*** Opening of MATERIAL SUPPLIED ***

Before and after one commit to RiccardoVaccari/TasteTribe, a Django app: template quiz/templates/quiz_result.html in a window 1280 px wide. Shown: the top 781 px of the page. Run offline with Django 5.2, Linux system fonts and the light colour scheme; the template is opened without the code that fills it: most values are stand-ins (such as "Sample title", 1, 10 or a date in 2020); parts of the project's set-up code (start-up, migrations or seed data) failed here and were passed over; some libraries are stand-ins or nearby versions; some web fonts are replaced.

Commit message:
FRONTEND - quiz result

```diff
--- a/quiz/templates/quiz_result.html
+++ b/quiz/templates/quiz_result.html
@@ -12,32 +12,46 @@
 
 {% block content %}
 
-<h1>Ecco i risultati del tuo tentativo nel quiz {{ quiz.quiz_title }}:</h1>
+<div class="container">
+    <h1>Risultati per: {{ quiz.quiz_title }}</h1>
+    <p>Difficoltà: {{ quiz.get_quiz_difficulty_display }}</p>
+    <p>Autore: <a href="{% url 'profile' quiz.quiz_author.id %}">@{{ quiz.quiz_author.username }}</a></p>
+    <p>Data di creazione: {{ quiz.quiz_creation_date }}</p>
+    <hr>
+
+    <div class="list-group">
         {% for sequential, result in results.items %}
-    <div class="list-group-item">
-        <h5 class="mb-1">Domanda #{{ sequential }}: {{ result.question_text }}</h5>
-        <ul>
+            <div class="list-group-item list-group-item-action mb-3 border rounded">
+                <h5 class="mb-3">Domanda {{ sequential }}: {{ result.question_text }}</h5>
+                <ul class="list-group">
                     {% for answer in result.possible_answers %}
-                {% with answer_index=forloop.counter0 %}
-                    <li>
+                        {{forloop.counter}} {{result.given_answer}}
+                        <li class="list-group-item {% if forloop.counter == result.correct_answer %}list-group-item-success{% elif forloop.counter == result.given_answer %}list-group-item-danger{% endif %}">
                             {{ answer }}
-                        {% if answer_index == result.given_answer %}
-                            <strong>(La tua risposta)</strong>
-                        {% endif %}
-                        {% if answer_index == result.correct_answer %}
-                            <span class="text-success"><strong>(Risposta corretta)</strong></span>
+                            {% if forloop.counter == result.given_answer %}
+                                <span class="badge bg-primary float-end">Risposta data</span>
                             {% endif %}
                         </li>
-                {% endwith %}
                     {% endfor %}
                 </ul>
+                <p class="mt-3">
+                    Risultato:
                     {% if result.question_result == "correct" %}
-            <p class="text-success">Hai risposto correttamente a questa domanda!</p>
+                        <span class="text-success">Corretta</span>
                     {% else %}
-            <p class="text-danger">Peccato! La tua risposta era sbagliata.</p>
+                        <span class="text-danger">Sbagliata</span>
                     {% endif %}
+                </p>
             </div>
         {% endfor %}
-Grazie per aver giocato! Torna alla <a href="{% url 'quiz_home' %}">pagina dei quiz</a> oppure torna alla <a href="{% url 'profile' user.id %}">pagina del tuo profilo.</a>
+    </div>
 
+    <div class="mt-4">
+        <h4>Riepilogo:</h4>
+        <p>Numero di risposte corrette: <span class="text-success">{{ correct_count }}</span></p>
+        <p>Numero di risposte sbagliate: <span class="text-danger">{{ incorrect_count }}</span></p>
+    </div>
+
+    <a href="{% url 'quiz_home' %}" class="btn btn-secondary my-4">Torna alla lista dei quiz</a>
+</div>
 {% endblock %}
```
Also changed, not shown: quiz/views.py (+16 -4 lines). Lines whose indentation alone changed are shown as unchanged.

*** Close of MATERIAL SUPPLIED ***
*** Opening of MATERIAL SUPPLIED ***

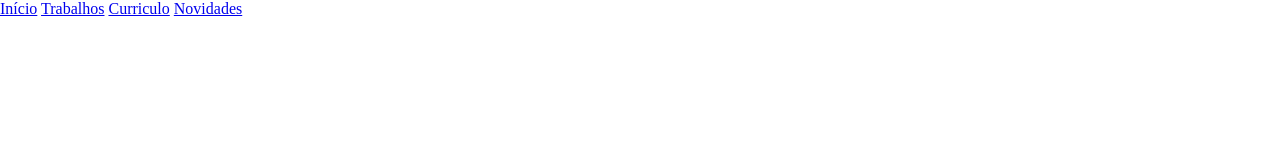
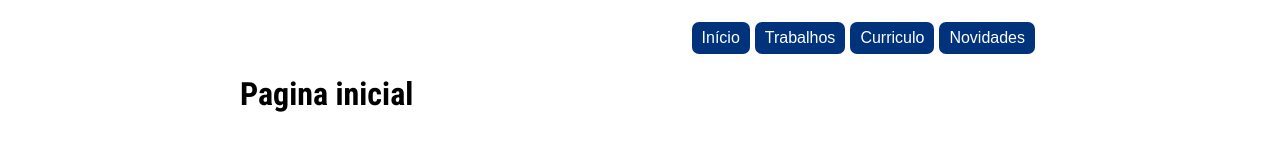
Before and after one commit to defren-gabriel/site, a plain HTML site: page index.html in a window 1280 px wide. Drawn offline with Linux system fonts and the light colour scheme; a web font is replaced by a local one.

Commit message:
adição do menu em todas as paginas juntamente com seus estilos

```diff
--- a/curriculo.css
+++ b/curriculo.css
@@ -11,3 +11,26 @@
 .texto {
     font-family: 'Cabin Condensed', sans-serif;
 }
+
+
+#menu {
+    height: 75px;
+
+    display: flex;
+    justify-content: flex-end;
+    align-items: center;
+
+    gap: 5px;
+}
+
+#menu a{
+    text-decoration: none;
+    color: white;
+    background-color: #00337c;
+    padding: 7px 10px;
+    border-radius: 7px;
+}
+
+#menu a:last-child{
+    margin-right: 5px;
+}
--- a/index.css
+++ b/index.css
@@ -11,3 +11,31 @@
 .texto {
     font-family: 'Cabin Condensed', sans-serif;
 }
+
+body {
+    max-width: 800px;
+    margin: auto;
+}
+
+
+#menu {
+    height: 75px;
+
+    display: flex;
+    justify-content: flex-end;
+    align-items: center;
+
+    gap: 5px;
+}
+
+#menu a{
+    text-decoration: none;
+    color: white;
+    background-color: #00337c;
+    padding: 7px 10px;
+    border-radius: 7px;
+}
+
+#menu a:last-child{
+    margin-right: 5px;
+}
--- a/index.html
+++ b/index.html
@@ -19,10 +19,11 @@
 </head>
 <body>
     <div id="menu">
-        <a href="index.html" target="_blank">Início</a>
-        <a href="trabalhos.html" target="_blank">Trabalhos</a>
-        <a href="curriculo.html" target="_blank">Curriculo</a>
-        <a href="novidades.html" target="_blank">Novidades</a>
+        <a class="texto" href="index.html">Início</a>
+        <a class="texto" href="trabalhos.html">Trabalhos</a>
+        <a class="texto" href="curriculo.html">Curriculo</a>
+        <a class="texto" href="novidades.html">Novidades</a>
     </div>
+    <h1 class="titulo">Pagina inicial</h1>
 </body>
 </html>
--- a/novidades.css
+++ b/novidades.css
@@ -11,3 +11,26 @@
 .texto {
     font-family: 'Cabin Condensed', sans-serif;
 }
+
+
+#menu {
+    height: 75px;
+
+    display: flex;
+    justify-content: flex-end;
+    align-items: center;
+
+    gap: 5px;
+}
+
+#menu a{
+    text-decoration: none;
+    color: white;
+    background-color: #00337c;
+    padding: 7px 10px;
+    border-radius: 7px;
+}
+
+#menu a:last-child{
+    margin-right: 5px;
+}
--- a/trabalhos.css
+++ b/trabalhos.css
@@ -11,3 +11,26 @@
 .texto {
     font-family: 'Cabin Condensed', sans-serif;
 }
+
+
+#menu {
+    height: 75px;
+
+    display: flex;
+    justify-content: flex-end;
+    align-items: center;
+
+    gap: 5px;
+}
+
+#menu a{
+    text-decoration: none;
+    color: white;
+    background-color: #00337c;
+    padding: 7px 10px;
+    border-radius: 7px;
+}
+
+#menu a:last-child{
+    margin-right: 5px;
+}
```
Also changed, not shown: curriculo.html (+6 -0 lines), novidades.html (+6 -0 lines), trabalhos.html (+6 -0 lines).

*** Close of MATERIAL SUPPLIED ***
*** Opening of MATERIAL SUPPLIED ***

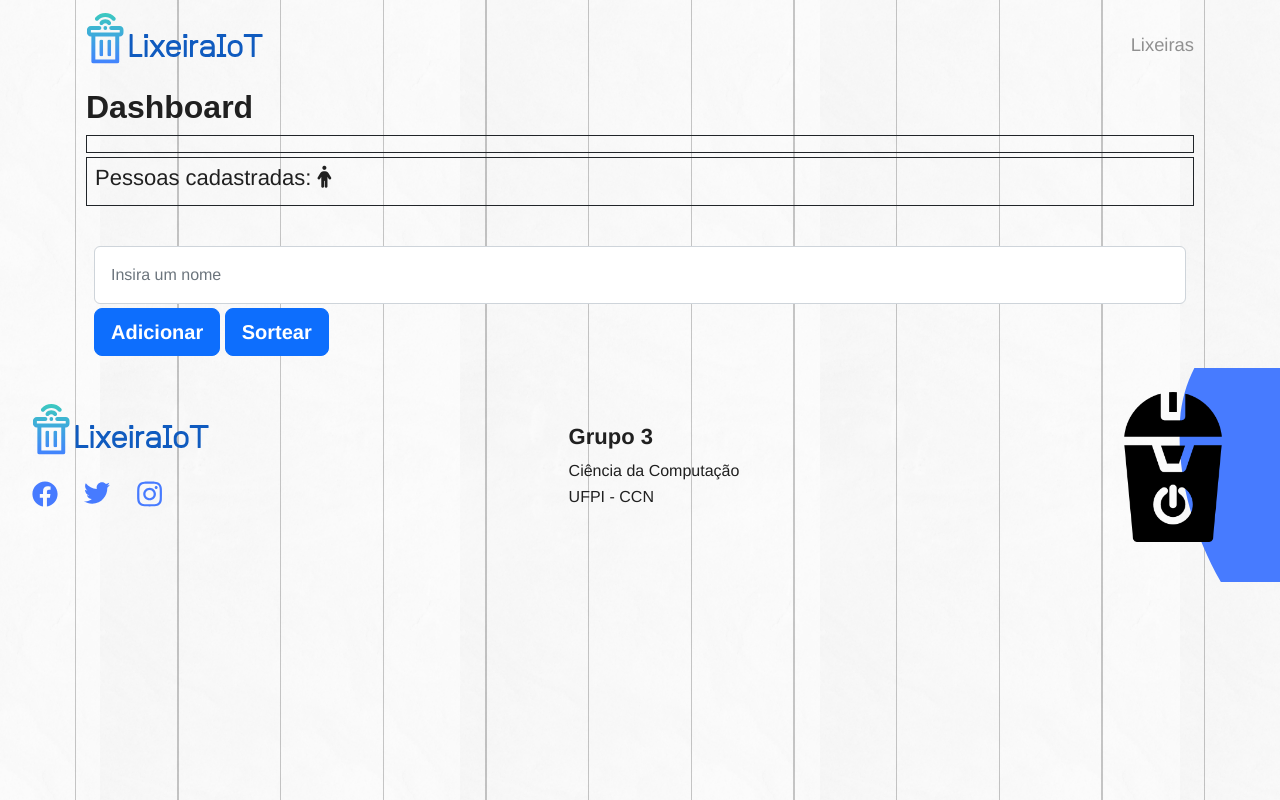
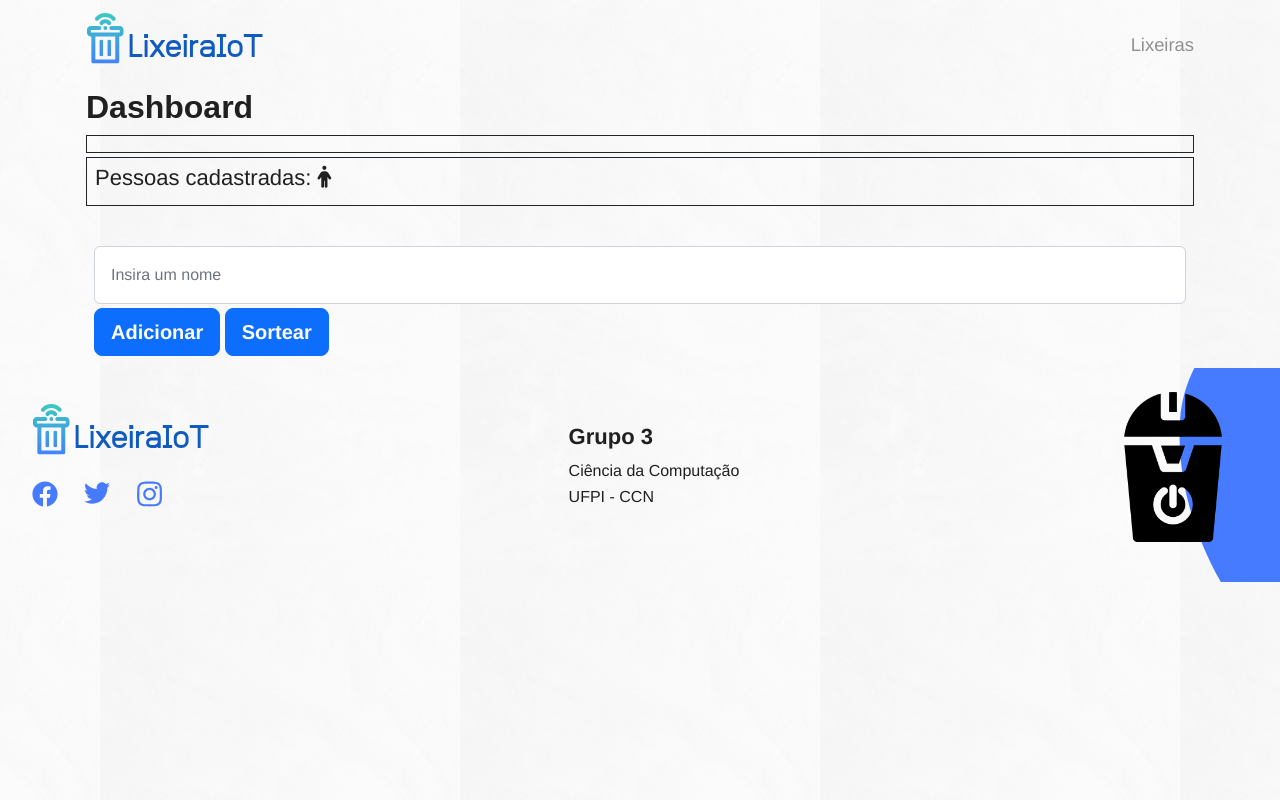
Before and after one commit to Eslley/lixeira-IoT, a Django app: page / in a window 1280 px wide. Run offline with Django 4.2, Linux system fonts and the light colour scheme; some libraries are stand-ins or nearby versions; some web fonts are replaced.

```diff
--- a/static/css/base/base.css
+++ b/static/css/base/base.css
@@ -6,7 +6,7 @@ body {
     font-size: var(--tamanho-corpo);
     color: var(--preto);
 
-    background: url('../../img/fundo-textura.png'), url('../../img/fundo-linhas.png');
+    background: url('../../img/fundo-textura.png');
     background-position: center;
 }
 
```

*** Close of MATERIAL SUPPLIED ***

TASK DESCRIPTION:
Search the data for the string "href" and say how many lines include it, giving only the number.

ANSWER TO THIS PROBLEM:
11